• [Work instruction]: Search the entries below for "Course" and copy each matching line.

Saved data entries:
********************

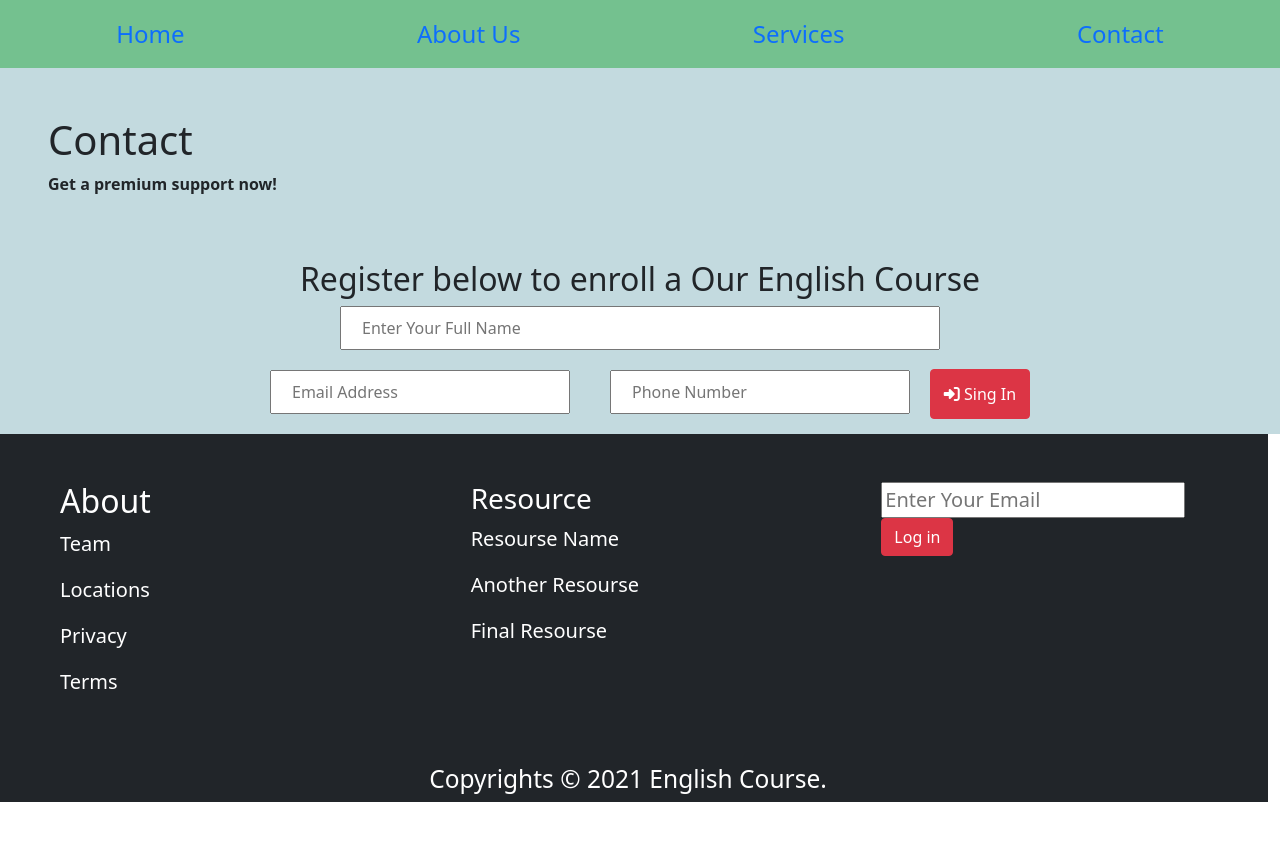
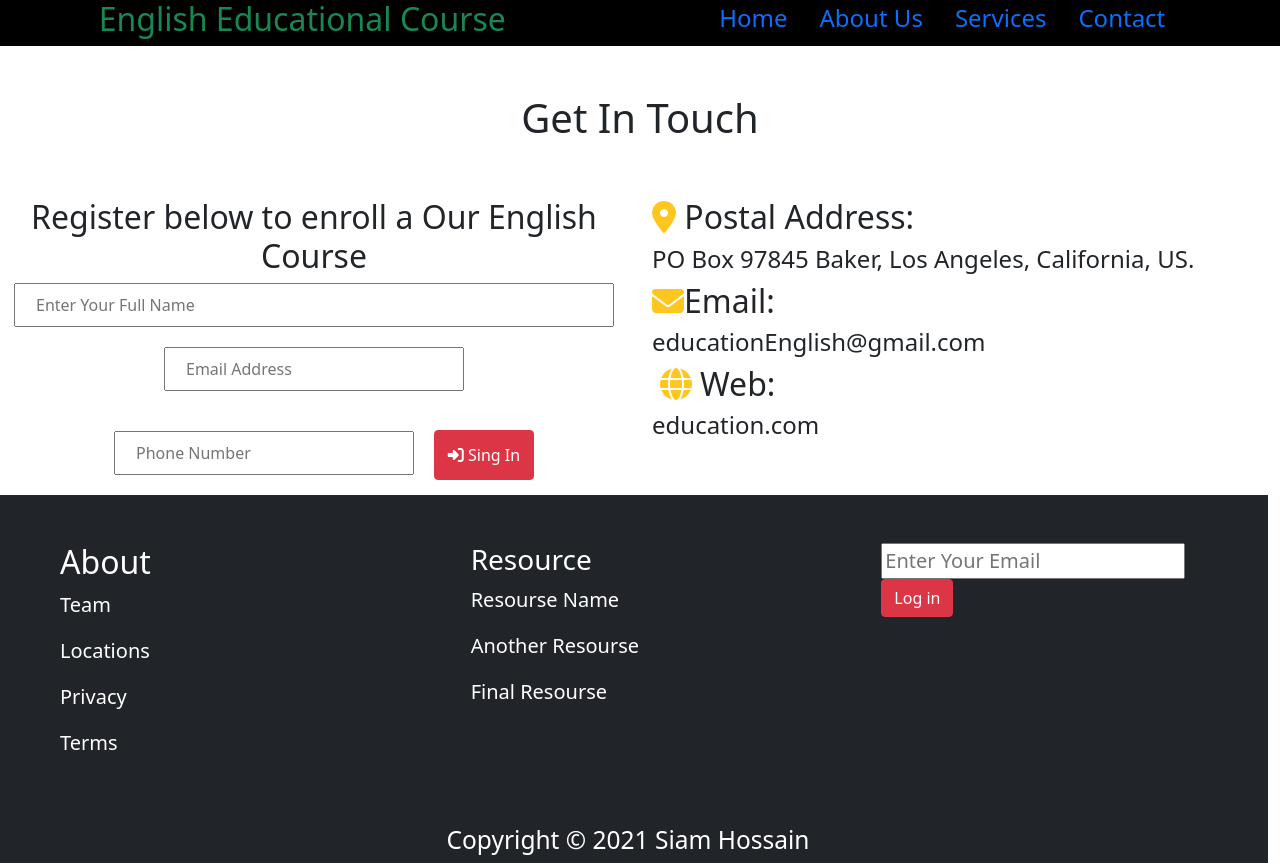
Before and after one commit to siam3371/education-english, a React (Create React App) app: page /contact in a window 1280 px wide. Before the commit the page ends 802 px from the top, so only its background shows below. Built offline with nearby package versions, Linux system fonts and the light colour scheme.

Commit message:
educational commit

```diff
--- a/src/components/BooksServices/BooksServices.js
+++ b/src/components/BooksServices/BooksServices.js
@@ -2,11 +2,11 @@ import React from 'react';
 import './Bookservices.css'
 
 const BooksServices = (props) => {
-     const {name, img, price, describe, credits} = props.book
+     const {name, img, price, describe} = props.book
     return (
         <div className="m-5 ">
-   <div className="card mb-3">
-  <div className="row g-0">
+   <div className="card mb-3 ">
+  <div className="row g-0 bg-color">
     <div className="col-md-4">
       <img src={img} className="img-fluid rounded-start img-size" alt="..."/>
     </div>
@@ -15,9 +15,9 @@ const BooksServices = (props) => {
         <h5 className="fs-3"> Name: {name}</h5>
         <p className="fs-5">describe: {describe}</p>
         <p className=""> Price: ${price} </p>
-        <p> credits :{credits}</p>
-        <button className="btn btn-success" >Buy Now</button>
-      </div>
+         <h3>Course Duration 3 Years</h3>
+         <button className=" btn btn-join fs-5 fw-bold">Join Us</button>
+       </div>
     </div>
   </div>
 </div>
--- a/src/components/BooksServices/Bookservices.css
+++ b/src/components/BooksServices/Bookservices.css
@@ -1,3 +1,14 @@
+.bg-color {
+  color: #997491;
+}
 .img-size {
   width: 50%;
 }
+.btn-join {
+  background-color: rgba(87, 52, 121, 0.349);
+  cursor: pointer;
+  width: 150px;
+  height: 50px;
+  color: darkslategray;
+  border-radius: 5px;
+}
--- a/src/components/Contact/Contact.css
+++ b/src/components/Contact/Contact.css
@@ -1,6 +1,3 @@
-.contact {
-  background-color: #c3dadf;
-}
 .input-sizing {
   width: 600px;
   height: 30px;
@@ -21,3 +18,6 @@
   background-color: #c3dadf;
   border: 3px solid darkblue;
 }
+.social-link {
+  color: rgb(255, 199, 30) !important;
+}
--- a/src/components/Contact/Contact.js
+++ b/src/components/Contact/Contact.js
@@ -2,17 +2,18 @@
   import './Contact.css'
  import './Contact.css'
 
+
 //  contact pages
  const Contact = () => {
+      return (
+   <div className="contact fw-bold">
+             <div className=" text-center p-5 fw-bolder">
+             <h1>Get In Touch
+</h1>
 
-     return (
-   <div className="contact">
-             <div className=" p-5 fw-bolder">
-             <h1>Contact</h1>
-             <p>Get a premium support now!</p>
           </div>
           <div className="row">
-              <div className="col-lg-12 text-center">
+              <div className="col-lg-6 text-center">
                   <h2>Register below to enroll a Our English Course</h2>
                   <input className="input-sizing" type="text" placeholder="Enter Your Full Name" required />
                   <br/>
@@ -20,6 +21,14 @@
                   <input className="input-sizing-new" type="text" placeholder="Phone Number" required />
                    <button className="btn btn-danger regular-btn">  <i className="fas fa-sign-in-alt"></i>  Sing In</button>
                 </div>
+                <div className="col-lg-6">
+                  <h2> <i className="social-link fas fa-map-marker-alt"></i> Postal Address:</h2>
+                  <h4>PO Box 97845 Baker, Los Angeles, California, US.</h4>
+                  <h2><i className=" social-link fas fa-envelope"></i>Email:</h2>
+                  <h4>educationEnglish@gmail.com</h4>
+                  <h2> <li className=" social-link fas fa-globe px-2" ></li>Web:</h2>
+                  <h4>education.com</h4>
+                </div>
           </div>
    </div>
      );
--- a/src/components/Footer/Footer.js
+++ b/src/components/Footer/Footer.js
@@ -24,8 +24,8 @@ const Footer = () => {
                     <button className="btn btn-danger">Log in </button>
                      </div>
                      <h3 className="text-center"><small>
-Copyrights © 2021 English Course.
-</small></h3>
+                     Copyright © 2021 Siam Hossain
+ </small></h3>
             </div>
 
         </div>
--- a/src/components/Header/Header.css
+++ b/src/components/Header/Header.css
@@ -1,3 +1,4 @@
 .background-color {
-  background-color: #74c18f;
+  background-color: rgb(0, 0, 0);
+  color: aliceblue !important;
 }
--- a/src/components/Header/Header.js
+++ b/src/components/Header/Header.js
@@ -4,11 +4,16 @@ import './Header.css'
 const Header = () => {
     return (
         // this is header part
-        <div className='fs-4 d-flex justify-content-around background-color'>
-            <Link className="  m-3 text-decoration-none" to="/">Home</Link>
-            <Link className="  m-3  text-decoration-none" to="/about">About Us</Link>
-             <Link className="  m-3  text-decoration-none" to="/services">Services</Link>
-             <Link className="  m-3 text-decoration-none" to="contact">Contact</Link>
+        <div className='fs-4 d-flex justify-content-around background-color text-success'>
+            <div>
+                 <h2>English Educational Course</h2>
+            </div>
+         <div>
+         <Link className="  m-3 text-decoration-none" to="/">Home</Link>
+         <Link className="  m-3  text-decoration-none" to="/about">About Us</Link>
+         <Link className="  m-3  text-decoration-none" to="/services">Services</Link>
+         <Link className="  m-3 text-decoration-none" to="contact">Contact</Link>
+         </div>
         </div>
     );
 };
--- a/src/components/Services/Services.css
+++ b/src/components/Services/Services.css
@@ -1,3 +1,6 @@
-.bg-color {
+/* .bg-color {
   background-color: #997491;
+} */
+.services-header {
+  color: #3b4d29c4;
 }
--- a/src/components/Services/Services.js
+++ b/src/components/Services/Services.js
@@ -12,7 +12,7 @@ import BooksServices from '../BooksServices/BooksServices';
      return (
          <div className='row'>
              <div className="fs-3 text-center" >
-             <h1 >Here is Our all services</h1>
+             <h1 className="services-header"> If Any Books Read Problem Meet Our Teacher</h1>
              <p>Collected Our Book</p>
              </div>
               <div className="col-lg-12 bg-color">
```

********************

• [Exercise response]:
+         <h3>Course Duration 3 Years</h3>
                   <h2>Register below to enroll a Our English Course</h2>
-Copyrights © 2021 English Course.
+                 <h2>English Educational Course</h2>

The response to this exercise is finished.